This years cold spring has had quite an effect. The most obvious sign is the waterfowl. We have been passing loads of ducklings and moorhen chicks. That is rather unusual at this time of year, we would expect that in May. We watched a morhen family on the Peak Forest canal that had three adolescents and four, day or two old chicks. Moorhens are our favorite waterfowl as the parents take food back to their young and feed them. In this case the adolescents were helping to feed the chicks as well. I guess it's valuing human traits in non-human species. Ducks will, on the other hand, try to grab food from their chicks.

However having started on about the birds, after all there are very few bees about, I will continue. Herons are very frequent and those near towns and therefore being used to humans, the easiest to photograph.

This is a heron before breakfast

And one after breakfast

They are big birds and are almost as impressive as swans when you see them flying down the river or canal straight towards you about 3 feet above the water. They always miss the boat but I have been known to throw the boat into hard reverse just to make sure.

Despite the incredible natural beauty of the canals, there are some who think that they need “art” as well. This is rather nostalgic and shows what things used to be like. I guess it depicts child labour as horses are now banned from some towpaths. 

And then comes the lack of thinking, art does not really need a dog poop bin to enhance it.

This was in Stoke on Trent, possibly a bit of history, possibly the cheapest way to make a seat. I have never seen anyone sit on it.

Personally I prefer the eccentricities of the people that dwell by or on the canal.

I presume that this cow delivers already packed yoghurt from the way it looks.

Then again some people attract your in other ways. I bet this boat is fully paid for out of the companies advertising account. I'm just not very sure how much light there would be inside.

Advertising is not common on the canals, this is one of the very few static, billboard, type adverts. Then again it is in Burton on Trent, the major brewing town in the UK and Pedigree is a beer. I think it is appropriate.

On our journey north we had to pass through the Harecastle tunnel. Tunnels are quite normal on the canals but this one is always a bit special. It is low, it takes about 45 minutes to traverse, and a count of “souls on board” (humans and pets) is taken on entry and exit. We arrived the night before we wanted to go through and so got to see the “old” tunnel. It subsided many years ago and is now disused.

The old tunnel

And the New. Please note the chains hanging down, rattle one and you don't go through.

And here is a boat exiting to give you some idea of scale. Naturally there is no lighting inside the tunnel which is why boats have a light called a tunnel light. Just imagine driving your car in a very narrow tunnel with the headlights forty foot in front of you. The tunnel is, of course, one way traffic only and just to give you a sense of cosy, they shut the doors on the tunnel at one end as well. We have met a few boaters wives that walk over the top of the hill rather than go through it.

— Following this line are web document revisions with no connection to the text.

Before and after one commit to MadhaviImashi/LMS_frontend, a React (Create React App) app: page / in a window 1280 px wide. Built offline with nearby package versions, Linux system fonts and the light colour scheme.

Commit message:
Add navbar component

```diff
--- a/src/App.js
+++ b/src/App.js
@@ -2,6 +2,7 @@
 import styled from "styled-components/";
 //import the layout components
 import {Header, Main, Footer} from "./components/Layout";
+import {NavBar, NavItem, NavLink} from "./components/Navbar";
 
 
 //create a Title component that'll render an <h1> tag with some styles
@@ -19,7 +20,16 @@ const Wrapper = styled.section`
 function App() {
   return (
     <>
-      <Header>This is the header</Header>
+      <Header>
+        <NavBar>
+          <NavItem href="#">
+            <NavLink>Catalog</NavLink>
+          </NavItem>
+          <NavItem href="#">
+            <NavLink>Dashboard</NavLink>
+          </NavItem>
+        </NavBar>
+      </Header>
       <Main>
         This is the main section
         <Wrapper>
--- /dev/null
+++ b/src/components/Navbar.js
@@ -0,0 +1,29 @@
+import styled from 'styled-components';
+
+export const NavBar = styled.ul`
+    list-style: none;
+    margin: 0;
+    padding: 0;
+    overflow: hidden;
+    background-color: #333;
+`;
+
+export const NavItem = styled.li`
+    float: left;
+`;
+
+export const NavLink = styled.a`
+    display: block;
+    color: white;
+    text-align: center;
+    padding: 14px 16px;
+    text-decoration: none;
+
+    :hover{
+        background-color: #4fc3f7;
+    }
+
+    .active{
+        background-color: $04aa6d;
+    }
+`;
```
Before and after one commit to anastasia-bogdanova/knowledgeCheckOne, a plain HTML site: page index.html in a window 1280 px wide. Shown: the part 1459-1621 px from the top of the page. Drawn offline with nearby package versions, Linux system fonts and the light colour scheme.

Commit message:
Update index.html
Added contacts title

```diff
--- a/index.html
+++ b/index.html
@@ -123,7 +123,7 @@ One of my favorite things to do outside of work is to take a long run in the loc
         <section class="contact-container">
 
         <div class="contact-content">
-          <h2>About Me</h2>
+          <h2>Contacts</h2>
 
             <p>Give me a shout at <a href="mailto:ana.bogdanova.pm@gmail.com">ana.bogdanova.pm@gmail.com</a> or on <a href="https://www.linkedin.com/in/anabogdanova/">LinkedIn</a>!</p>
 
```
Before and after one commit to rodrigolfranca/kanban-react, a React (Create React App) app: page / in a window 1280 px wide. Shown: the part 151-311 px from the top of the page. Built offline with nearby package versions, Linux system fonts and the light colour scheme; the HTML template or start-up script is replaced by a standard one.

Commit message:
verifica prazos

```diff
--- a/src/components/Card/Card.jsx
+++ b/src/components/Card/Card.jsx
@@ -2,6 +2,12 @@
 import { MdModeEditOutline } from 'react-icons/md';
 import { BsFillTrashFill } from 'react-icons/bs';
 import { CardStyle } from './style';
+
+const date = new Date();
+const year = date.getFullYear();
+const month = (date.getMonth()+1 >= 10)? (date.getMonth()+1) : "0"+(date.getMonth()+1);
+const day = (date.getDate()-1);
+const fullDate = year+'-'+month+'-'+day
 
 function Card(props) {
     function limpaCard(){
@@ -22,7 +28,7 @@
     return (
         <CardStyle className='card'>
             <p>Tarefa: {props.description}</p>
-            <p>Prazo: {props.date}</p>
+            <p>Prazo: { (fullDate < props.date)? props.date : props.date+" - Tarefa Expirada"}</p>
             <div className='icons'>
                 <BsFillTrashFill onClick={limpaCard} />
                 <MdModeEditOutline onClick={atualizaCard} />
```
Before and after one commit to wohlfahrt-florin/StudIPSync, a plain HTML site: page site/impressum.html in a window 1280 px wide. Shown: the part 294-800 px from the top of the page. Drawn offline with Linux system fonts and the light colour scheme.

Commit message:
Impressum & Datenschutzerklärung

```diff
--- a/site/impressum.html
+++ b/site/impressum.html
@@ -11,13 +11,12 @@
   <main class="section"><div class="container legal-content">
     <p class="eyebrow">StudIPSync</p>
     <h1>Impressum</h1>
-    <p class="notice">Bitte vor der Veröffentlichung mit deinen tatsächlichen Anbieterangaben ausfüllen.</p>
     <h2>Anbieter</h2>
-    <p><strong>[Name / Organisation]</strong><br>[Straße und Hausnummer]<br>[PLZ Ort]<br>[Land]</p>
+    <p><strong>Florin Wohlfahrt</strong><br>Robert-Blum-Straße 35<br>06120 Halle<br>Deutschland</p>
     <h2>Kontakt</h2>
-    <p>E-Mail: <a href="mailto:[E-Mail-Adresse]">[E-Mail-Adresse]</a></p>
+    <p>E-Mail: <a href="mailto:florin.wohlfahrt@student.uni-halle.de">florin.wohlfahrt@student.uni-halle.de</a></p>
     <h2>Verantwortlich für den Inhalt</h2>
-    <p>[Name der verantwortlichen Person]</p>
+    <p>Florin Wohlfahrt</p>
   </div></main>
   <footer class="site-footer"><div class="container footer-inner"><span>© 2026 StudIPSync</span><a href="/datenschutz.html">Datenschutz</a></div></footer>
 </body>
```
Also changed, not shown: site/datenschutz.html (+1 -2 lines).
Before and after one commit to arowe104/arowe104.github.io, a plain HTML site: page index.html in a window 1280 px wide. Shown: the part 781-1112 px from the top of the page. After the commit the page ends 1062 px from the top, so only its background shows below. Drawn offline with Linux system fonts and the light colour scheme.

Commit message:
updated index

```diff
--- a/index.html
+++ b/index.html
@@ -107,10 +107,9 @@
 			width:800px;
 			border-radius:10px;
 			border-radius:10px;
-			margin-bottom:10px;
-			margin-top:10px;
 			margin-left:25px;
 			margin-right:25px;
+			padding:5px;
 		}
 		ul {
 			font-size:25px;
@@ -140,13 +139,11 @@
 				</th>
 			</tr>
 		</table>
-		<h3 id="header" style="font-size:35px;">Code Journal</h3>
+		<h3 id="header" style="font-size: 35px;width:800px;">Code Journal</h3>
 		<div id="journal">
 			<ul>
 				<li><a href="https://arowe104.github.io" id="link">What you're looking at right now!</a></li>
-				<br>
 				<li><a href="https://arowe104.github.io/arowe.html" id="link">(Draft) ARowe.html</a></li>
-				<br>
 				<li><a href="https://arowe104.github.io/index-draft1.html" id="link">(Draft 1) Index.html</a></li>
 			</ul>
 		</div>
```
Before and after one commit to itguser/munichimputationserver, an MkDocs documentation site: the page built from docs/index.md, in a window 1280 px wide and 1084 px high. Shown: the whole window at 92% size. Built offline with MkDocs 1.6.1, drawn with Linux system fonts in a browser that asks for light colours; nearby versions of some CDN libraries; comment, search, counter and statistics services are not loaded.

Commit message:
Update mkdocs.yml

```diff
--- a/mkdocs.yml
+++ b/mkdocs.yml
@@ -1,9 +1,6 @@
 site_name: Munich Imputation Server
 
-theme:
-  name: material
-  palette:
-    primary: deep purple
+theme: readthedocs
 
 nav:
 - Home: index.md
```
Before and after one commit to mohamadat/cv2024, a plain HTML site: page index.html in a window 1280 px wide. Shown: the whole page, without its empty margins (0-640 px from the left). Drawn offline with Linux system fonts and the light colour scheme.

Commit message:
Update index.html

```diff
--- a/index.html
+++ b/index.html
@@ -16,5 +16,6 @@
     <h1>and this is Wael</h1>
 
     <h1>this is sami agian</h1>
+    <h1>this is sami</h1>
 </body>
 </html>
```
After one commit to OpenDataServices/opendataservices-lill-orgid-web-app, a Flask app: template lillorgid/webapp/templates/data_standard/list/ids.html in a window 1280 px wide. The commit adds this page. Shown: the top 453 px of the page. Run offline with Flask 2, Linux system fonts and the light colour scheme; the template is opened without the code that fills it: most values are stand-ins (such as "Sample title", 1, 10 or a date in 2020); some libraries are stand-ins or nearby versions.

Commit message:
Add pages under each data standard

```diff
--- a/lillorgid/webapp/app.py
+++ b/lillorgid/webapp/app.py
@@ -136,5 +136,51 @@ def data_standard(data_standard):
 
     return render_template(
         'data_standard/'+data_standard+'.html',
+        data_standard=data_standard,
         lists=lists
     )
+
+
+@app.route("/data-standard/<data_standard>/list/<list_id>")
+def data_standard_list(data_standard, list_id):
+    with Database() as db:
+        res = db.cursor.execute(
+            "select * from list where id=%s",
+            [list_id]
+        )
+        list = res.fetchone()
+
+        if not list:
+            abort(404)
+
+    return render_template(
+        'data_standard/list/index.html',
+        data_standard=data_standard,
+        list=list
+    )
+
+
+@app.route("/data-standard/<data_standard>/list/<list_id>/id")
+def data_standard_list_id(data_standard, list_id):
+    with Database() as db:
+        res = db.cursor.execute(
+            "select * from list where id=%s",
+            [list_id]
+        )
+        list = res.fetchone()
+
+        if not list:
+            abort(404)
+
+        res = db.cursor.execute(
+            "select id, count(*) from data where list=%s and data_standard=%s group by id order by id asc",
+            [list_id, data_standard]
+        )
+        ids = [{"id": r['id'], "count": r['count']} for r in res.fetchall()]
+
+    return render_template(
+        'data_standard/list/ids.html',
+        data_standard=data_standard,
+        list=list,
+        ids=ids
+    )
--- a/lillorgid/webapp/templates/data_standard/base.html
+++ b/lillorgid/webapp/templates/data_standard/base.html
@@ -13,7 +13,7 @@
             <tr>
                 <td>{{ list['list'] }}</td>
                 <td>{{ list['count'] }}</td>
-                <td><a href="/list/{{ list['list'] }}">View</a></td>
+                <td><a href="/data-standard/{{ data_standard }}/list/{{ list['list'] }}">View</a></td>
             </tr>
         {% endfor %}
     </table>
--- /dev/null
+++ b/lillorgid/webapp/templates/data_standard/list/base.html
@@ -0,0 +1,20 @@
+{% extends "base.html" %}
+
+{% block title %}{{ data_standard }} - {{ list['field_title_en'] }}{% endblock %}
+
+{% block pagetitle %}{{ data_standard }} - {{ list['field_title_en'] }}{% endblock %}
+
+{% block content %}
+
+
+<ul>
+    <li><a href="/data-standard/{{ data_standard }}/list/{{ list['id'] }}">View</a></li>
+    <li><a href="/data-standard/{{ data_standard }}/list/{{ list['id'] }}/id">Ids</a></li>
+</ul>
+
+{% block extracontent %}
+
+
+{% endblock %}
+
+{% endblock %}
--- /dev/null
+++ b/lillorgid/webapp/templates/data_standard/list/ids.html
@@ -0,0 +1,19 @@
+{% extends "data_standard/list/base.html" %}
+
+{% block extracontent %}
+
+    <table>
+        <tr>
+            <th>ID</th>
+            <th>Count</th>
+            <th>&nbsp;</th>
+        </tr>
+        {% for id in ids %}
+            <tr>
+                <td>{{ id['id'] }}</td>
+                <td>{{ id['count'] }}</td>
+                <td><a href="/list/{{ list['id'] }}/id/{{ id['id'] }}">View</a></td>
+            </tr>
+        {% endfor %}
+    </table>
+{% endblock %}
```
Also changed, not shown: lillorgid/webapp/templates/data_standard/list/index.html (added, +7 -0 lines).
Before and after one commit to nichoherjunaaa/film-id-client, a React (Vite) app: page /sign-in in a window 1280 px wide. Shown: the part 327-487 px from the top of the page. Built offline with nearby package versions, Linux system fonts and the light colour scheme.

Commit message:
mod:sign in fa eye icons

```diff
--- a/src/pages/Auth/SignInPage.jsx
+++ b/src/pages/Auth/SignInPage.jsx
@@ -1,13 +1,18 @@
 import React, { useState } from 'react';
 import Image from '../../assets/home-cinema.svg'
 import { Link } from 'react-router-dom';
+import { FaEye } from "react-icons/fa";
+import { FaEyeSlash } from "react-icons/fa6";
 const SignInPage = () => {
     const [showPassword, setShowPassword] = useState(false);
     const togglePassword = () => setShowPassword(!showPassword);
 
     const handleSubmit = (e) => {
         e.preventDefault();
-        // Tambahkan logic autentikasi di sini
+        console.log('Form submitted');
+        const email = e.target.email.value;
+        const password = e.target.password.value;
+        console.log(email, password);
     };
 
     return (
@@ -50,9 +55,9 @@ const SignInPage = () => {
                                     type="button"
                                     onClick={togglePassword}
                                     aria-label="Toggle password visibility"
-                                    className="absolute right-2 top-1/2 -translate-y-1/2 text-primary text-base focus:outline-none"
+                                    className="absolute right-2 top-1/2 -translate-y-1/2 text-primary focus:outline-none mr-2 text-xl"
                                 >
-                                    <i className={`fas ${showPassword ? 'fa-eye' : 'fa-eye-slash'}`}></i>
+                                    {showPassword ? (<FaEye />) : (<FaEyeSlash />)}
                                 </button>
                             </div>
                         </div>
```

The Harecastle tunnel is just one of the many obstructions we meet. There are lift bridges and swing bridges that are minor obstructions on many canals.

This is a fairly normal swing bridge

Then along comes “wonderwoman” and swings it out of the boats path. That bridge weighs several thousand pounds and was well balanced when it was first placed there, less so now.

This is a typical lift bridge being raised

and once again “wonderwoman” can be found working her magic.

















Some people still use the canals for transport. Some take it a bit further and use them to transport their transport.




It's just one of those things, whenever I take the boat out onto a tideway, I check that I haven’t forgotten to renew the insurance. Why? Well the 15 or so tons of The Beech Nuts is reasonably formidable on the canals and rivers, but beyond the inland waterways it is trivial.

Just a final word of warning, there are times to fall in the canal and there are times not to.

Have fun!